Supplementary Material for: A Familial Case of a Whole Germline <b><i>CDC73</i></b> Deletion Discordant for Primary Hyperparathyroidism
2019-02-08T08:14:32Z (GMT) by
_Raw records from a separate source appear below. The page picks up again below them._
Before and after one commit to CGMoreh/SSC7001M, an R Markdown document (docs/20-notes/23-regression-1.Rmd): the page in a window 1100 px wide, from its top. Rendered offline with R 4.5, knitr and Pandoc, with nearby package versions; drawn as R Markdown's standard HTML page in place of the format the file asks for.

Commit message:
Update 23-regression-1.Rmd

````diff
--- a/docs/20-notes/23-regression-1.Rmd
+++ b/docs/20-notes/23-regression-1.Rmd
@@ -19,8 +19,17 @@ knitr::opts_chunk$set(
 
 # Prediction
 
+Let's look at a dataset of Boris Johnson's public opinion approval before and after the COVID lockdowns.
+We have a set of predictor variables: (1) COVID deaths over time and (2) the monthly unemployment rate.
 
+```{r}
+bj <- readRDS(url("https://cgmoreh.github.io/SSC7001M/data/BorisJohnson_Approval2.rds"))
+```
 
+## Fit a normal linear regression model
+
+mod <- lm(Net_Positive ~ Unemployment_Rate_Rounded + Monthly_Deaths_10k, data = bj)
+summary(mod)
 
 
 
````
<b><i>Introduction:</i></b> Primary hyperparathyroidism (PHPT) occurs as part of familial syndromes, including <i>CDC73</i>-related disorders caused by germline pathogenic variants of<i></i> the<i> CDC73</i> gene, particularly in early adulthood. Herein, we report a familial case of a whole germline <i>CDC73</i> deletion discordant for PHPT. <b><i>Case Description:</i></b> A 15-year-old boy was admitted to our hospital because of persistent nausea and vomiting. Laboratory tests showed hypercalcemia (13.6 mg/dL), hypophosphatemia (2.4 mg/dL), and elevated intact PTH level (149 pg/mL). Imaging studies showed an enlarged single parathyroid gland. Thus, the diagnosis of PHPT was made. Microarray analysis of peripheral blood DNA showed a 3.4-Mb heterozygous deletion of 1q31 encompassing 11 genes, including <i>CDC73</i>. Total thyroidectomy/parathyroidectomy was performed; histology was compatible with parathyroid adenoma without any evidence of malignancy. DNA sequencing of the removed adenoma confirmed a hemizygous nonsense variant in the <i>CDC73</i> gene in a mosaic manner, which was potentially involved in parathyroid tumorigenesis as the “second hit.” Importantly, the same deletion was identified in his 52-year-old father who had an unremarkable medical history. <b><i>Conclusions:</i></b> These data clearly demonstrate the Knudson two-hit theory from a molecular viewpoint. Phenotypic variability and incomplete penetrance of <i>CDC73</i>-related disorders, even if caused by a gross deletion, should be noted in a clinical setting.